Therapeutic Approach

We all have preferences. We may share an experience with others, but our reactions to it can wildly differ. Things as straightforward as taste, smells, textures, or as specific as gardening, chemistry, or riding a horse, can illicit opposite responses from person to person.  

Because our personal histories and preferences are all so varied, some of us are very comfortable in conversation and can gain insight into ourselves by talking through memories and beliefs. Others learn by doing, and experiences offer metaphors through which we can see into ourselves and our patterns more clearly.  

By using a multifaceted therapeutic approach, we can explore many types of therapy to find experiences that resonate with each individual we serve. It’s important to use many tools, as this provides youth the most opportunities to connect with the personal growth and healing that an individualized therapy approach can provide.

Our therapeutic approach is attachment based, trauma informed, empowering, and strength based.  Individual sessions allow privacy to focus on specific concerns. Group therapy takes the focus off any one individual and shows that there are others facing similar struggles, providing a space where youth can practice relationship skills together and mirror each other’s growth. Family therapy helps to resolve conflict and improve communication and connection within the student’s family system. 

Our combination of therapies help youth identify how their past has impacted their present as they build effective skills for a healthier future. We also help students untangle how past experiences impact their current functioning, both individually and interpersonally. Mindfulness and awareness come in small steps, we help our students break down their long-term goals into small, attainable ones, based in the strengths they already have.  

In all therapeutic modalities we use, we help youth increase awareness of thinking patterns, emotional responses, behaviors that get in the way of their goals, and to notice physical sensations that communicate internal needs and wisdom.  

In our multifaceted therapeutic approach we use:  

Cognitive Behavioral Therapy (CBT): Helps students become aware of how their internal dialog impacts how they feel and respond to the world, so they can learn ways to reframe that dialog and change their responses to align with their values and goals.  
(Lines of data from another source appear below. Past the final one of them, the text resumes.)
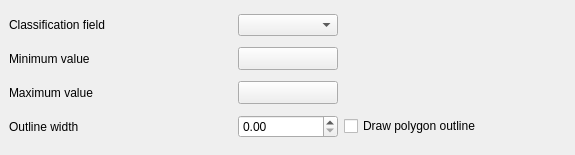
Qt form qgis/src/ui/qgscontinuouscolordialogbase.ui (sourcepole/qgis) before a commit.
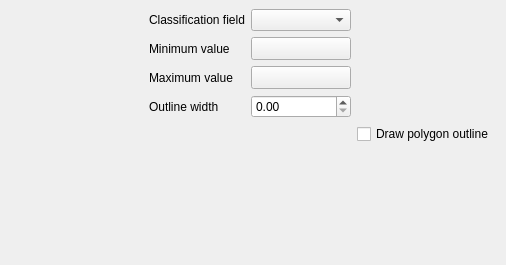
The same form after that commit. Custom widgets are drawn as their Qt base class.

Patch:
```diff
--- a/qgis/src/ui/qgscontinuouscolordialogbase.ui
+++ b/qgis/src/ui/qgscontinuouscolordialogbase.ui
@@ -6,8 +6,8 @@
    <rect>
     <x>0</x>
     <y>0</y>
-    <width>575</width>
-    <height>155</height>
+    <width>506</width>
+    <height>265</height>
    </rect>
   </property>
   <property name="windowTitle">
@@ -20,8 +20,23 @@
    <property name="spacing">
     <number>6</number>
    </property>
-   <item row="3" column="1">
-    <widget class="QDoubleSpinBox" name="outlinewidthspinbox"/>
+   <item row="1" column="1">
+    <layout class="QFormLayout" name="formLayout">
+     <item row="0" column="0">
+      <widget class="QLabel" name="classvarlabel">
+       <property name="minimumSize">
+        <size>
+         <width>0</width>
+         <height>20</height>
+        </size>
+       </property>
+       <property name="text">
+        <string>Classification field</string>
+       </property>
+       <property name="buddy">
+        <cstring>classificationComboBox</cstring>
+       </property>
+      </widget>
    </item>
    <item row="0" column="1">
     <widget class="QComboBox" name="classificationComboBox">
@@ -33,14 +48,20 @@
      </property>
     </widget>
    </item>
-   <item row="1" column="1">
-    <widget class="QgsColorButton" name="btnMinValue">
+     <item row="1" column="0">
+      <widget class="QLabel" name="mincolorlabel">
      <property name="minimumSize">
       <size>
-       <width>100</width>
-       <height>0</height>
-      </size>
-     </property>
+         <width>0</width>
+         <height>20</height>
+        </size>
+       </property>
+       <property name="text">
+        <string>Minimum value</string>
+       </property>
+       <property name="buddy">
+        <cstring>btnMinValue</cstring>
+       </property>
     </widget>
    </item>
    <item row="2" column="0">
@@ -59,6 +80,16 @@
      </property>
     </widget>
    </item>
+     <item row="1" column="1">
+      <widget class="QgsColorButton" name="btnMinValue">
+       <property name="minimumSize">
+        <size>
+         <width>100</width>
+         <height>0</height>
+        </size>
+       </property>
+      </widget>
+     </item>
    <item row="2" column="1">
     <widget class="QgsColorButton" name="btnMaxValue">
      <property name="minimumSize">
@@ -82,39 +113,51 @@
      </property>
     </widget>
    </item>
+     <item row="3" column="1">
+      <widget class="QDoubleSpinBox" name="outlinewidthspinbox"/>
+     </item>
+    </layout>
+   </item>
+   <item row="1" column="2">
+    <spacer name="horizontalSpacer">
+     <property name="orientation">
+      <enum>Qt::Horizontal</enum>
+     </property>
+     <property name="sizeHint" stdset="0">
+      <size>
+       <width>40</width>
+       <height>20</height>
+      </size>
+     </property>
+    </spacer>
+   </item>
+   <item row="4" column="1">
+    <spacer name="verticalSpacer">
+     <property name="orientation">
+      <enum>Qt::Vertical</enum>
+     </property>
+     <property name="sizeHint" stdset="0">
+      <size>
+       <width>20</width>
+       <height>40</height>
+      </size>
+     </property>
+    </spacer>
+   </item>
    <item row="1" column="0">
-    <widget class="QLabel" name="mincolorlabel">
-     <property name="minimumSize">
-      <size>
-       <width>0</width>
-       <height>20</height>
-      </size>
+    <spacer name="horizontalSpacer_2">
+     <property name="orientation">
+      <enum>Qt::Horizontal</enum>
      </property>
-     <property name="text">
-      <string>Minimum value</string>
-     </property>
-     <property name="buddy">
-      <cstring>btnMinValue</cstring>
-     </property>
-    </widget>
-   </item>
-   <item row="0" column="0">
-    <widget class="QLabel" name="classvarlabel">
-     <property name="minimumSize">
+     <property name="sizeHint" stdset="0">
       <size>
-       <width>0</width>
+       <width>40</width>
        <height>20</height>
       </size>
      </property>
-     <property name="text">
-      <string>Classification field</string>
-     </property>
-     <property name="buddy">
-      <cstring>classificationComboBox</cstring>
-     </property>
-    </widget>
+    </spacer>
    </item>
-   <item row="3" column="2">
+   <item row="2" column="2">
     <widget class="QCheckBox" name="cb_polygonOutline">
      <property name="text">
       <string>Draw polygon outline</string>
```
Lines whose indentation alone changed are shown as unchanged.
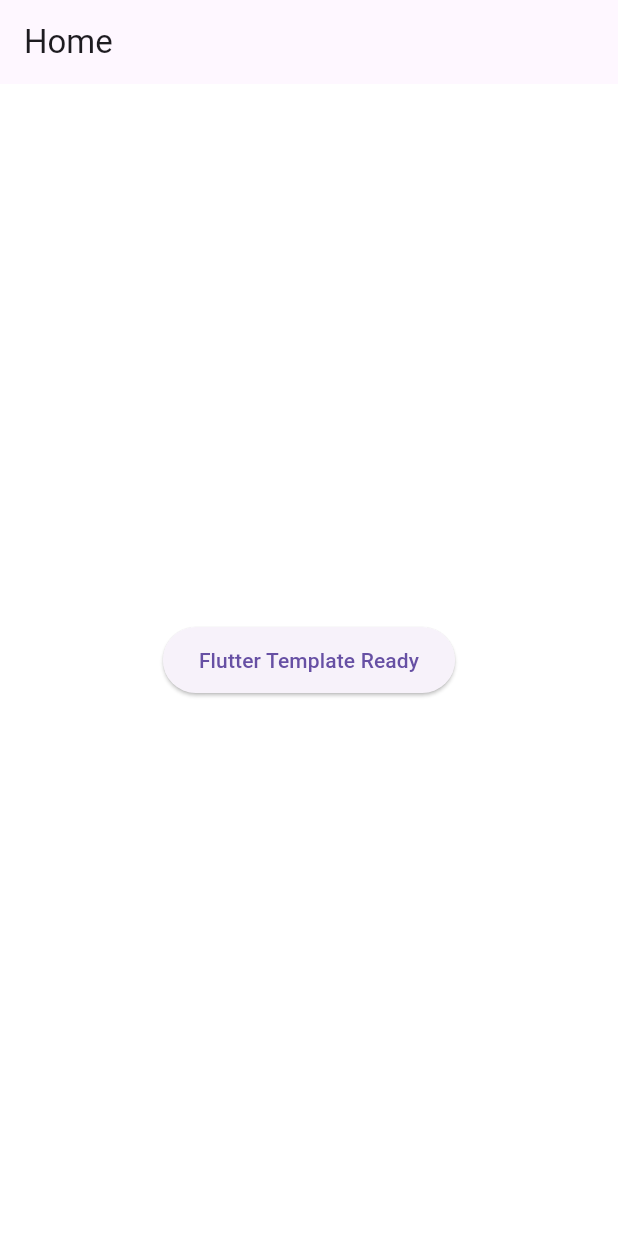
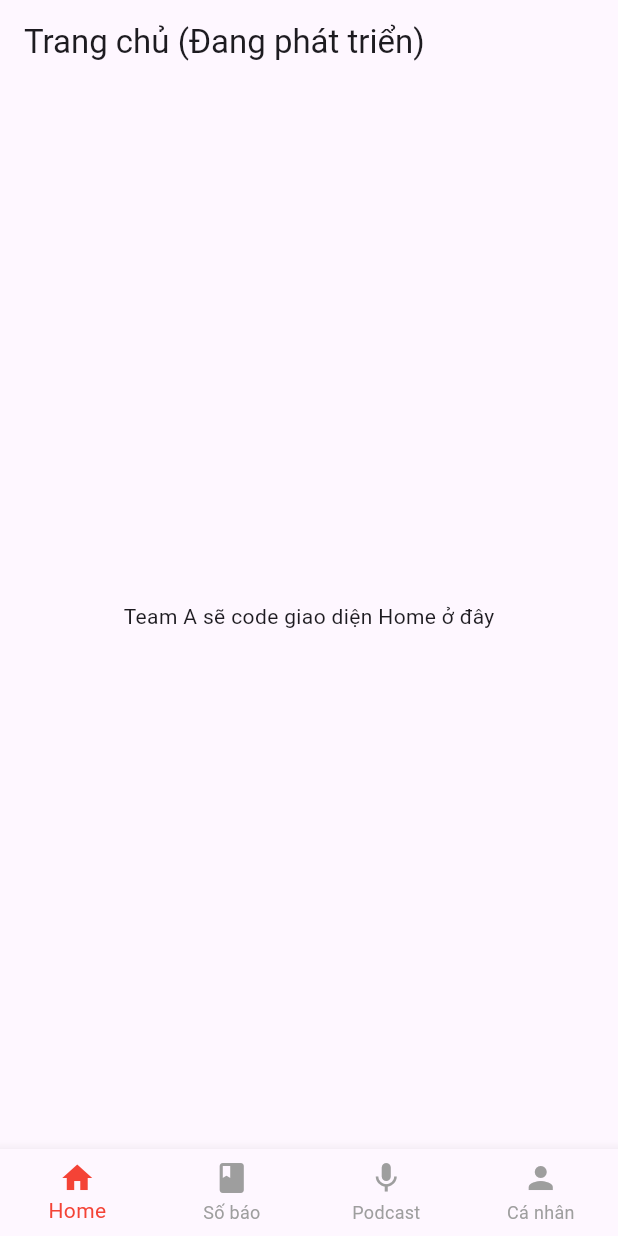
Before and after one commit to hinhdq/flutter_project_template, a Flutter app: the screen it shows after launch, on a phone screen of 412 x 824 dp. Run offline on Flutter 3.47's test engine with Material 3 defaults, Android fonts, the phone set to English and light mode, and no system bars.

Commit message:
Khoi tao khung du an: 4 man hinh co ban

```diff
--- a/lib/main.dart
+++ b/lib/main.dart
@@ -1,6 +1,47 @@
 import 'package:flutter/material.dart';
-import 'app.dart';
+// Import 4 màn hình vừa tạo
+import 'screens/home_screen.dart';
+import 'screens/issues_screen.dart';
+import 'screens/podcast_screen.dart';
+import 'screens/profile_screen.dart';
 
 void main() {
-  runApp(const MyApp());
+  runApp(const MaterialApp(home: MainApp()));
 }
+
+class MainApp extends StatefulWidget {
+  const MainApp({super.key});
+  @override
+  State<MainApp> createState() => _MainAppState();
+}
+
+class _MainAppState extends State<MainApp> {
+  int _index = 0;
+  // Danh sách 4 màn hình
+  final List<Widget> _screens = [
+    const HomeScreen(),
+    const IssuesScreen(),
+    const PodcastScreen(),
+    const ProfileScreen(),
+  ];
+
+  @override
+  Widget build(BuildContext context) {
+    return Scaffold(
+      body: _screens[_index],
+      bottomNavigationBar: BottomNavigationBar(
+        currentIndex: _index,
+        onTap: (i) => setState(() => _index = i),
+        selectedItemColor: Colors.red,
+        unselectedItemColor: Colors.grey,
+        type: BottomNavigationBarType.fixed,
+        items: const [
+          BottomNavigationBarItem(icon: Icon(Icons.home), label: 'Home'),
+          BottomNavigationBarItem(icon: Icon(Icons.book), label: 'Số báo'),
+          BottomNavigationBarItem(icon: Icon(Icons.mic), label: 'Podcast'),
+          BottomNavigationBarItem(icon: Icon(Icons.person), label: 'Cá nhân'),
+        ],
+      ),
+    );
+  }
+}
--- /dev/null
+++ b/lib/screens/home_screen.dart
@@ -0,0 +1,15 @@
+import 'package:flutter/material.dart';
+
+class HomeScreen extends StatelessWidget {
+  const HomeScreen({super.key});
+
+  @override
+  Widget build(BuildContext context) {
+    return Scaffold(
+      appBar: AppBar(title: const Text("Trang chủ (Đang phát triển)")),
+      body: const Center(
+        child: Text("Team A sẽ code giao diện Home ở đây"),
+      ),
+    );
+  }
+}
--- /dev/null
+++ b/lib/screens/issues_screen.dart
@@ -0,0 +1,15 @@
+import 'package:flutter/material.dart';
+
+class IssuesScreen extends StatelessWidget {
+  const IssuesScreen({super.key});
+
+  @override
+  Widget build(BuildContext context) {
+    return Scaffold(
+      appBar: AppBar(title: const Text("Trang chủ (Đang phát triển)")),
+      body: const Center(
+        child: Text("Team A sẽ code giao diện Home ở đây"),
+      ),
+    );
+  }
+}
--- /dev/null
+++ b/lib/screens/podcast_screen.dart
@@ -0,0 +1,15 @@
+import 'package:flutter/material.dart';
+
+class PodcastScreen extends StatelessWidget {
+  const PodcastScreen({super.key});
+
+  @override
+  Widget build(BuildContext context) {
+    return Scaffold(
+      appBar: AppBar(title: const Text("Trang chủ (Đang phát triển)")),
+      body: const Center(
+        child: Text("Team A sẽ code giao diện Home ở đây"),
+      ),
+    );
+  }
+}
--- /dev/null
+++ b/lib/screens/profile_screen.dart
@@ -0,0 +1,15 @@
+import 'package:flutter/material.dart';
+
+class ProfileScreen extends StatelessWidget {
+  const ProfileScreen({super.key});
+
+  @override
+  Widget build(BuildContext context) {
+    return Scaffold(
+      appBar: AppBar(title: const Text("Trang chủ (Đang phát triển)")),
+      body: const Center(
+        child: Text("Team A sẽ code giao diện Home ở đây"),
+      ),
+    );
+  }
+}
```
Also changed, not shown: lib/widgets/article_card.dart (added), lib/widgets/section_header.dart (added).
Dialectical Behavior Therapy (DBT): Directly targets the emotional dysregulation that comes from unhelpful beliefs and self-talk. It focuses on four specific skillsets: mindfulness, interpersonal effectiveness, distress tolerance, and emotion regulation. DBT is an evidence-based highly researched therapy that aids youth in shifting black and white thinking and by discovering and practicing more flexible gray-area thinking.  

Eye Movement Desensitization and Reprocessing (EMDR): Is based in the research that memories of trauma are not stored in the brain in the same way normal memories are, and that they become like a wound in the mind that doesn’t heal. EMDR aids the body’s natural healing process and allows the brain to reprocess traumatic experiences without extensive talking about distressing memories. EMDR is a highly researched, effective and evidence-based therapy.  

Equine Assisted Psychotherapy (EAP): Recognizing emotional dysregulation in one’s self can be difficult, particularly for those who are trauma affected or resistant to talk therapy. EAP uses the bond between horse and human and the ability of the animal to understand body language to teach youth about themselves. 

Experiential Learning: While not a therapy in itself, shared learning experiences can give youth insight into themselves. Art, gardening, and recreation like skiing, horseback riding, and rafting, can build trust within a group and problem-solving skills for the individual. When later discussed in group therapy, these benefits are revisited and reinforced. Our therapists capture the benefits of experiential modalities/learning even in the therapy office by using “here and now” techniques, somatic awareness, mindfulness practices, and role-playing of skills and tools with youth.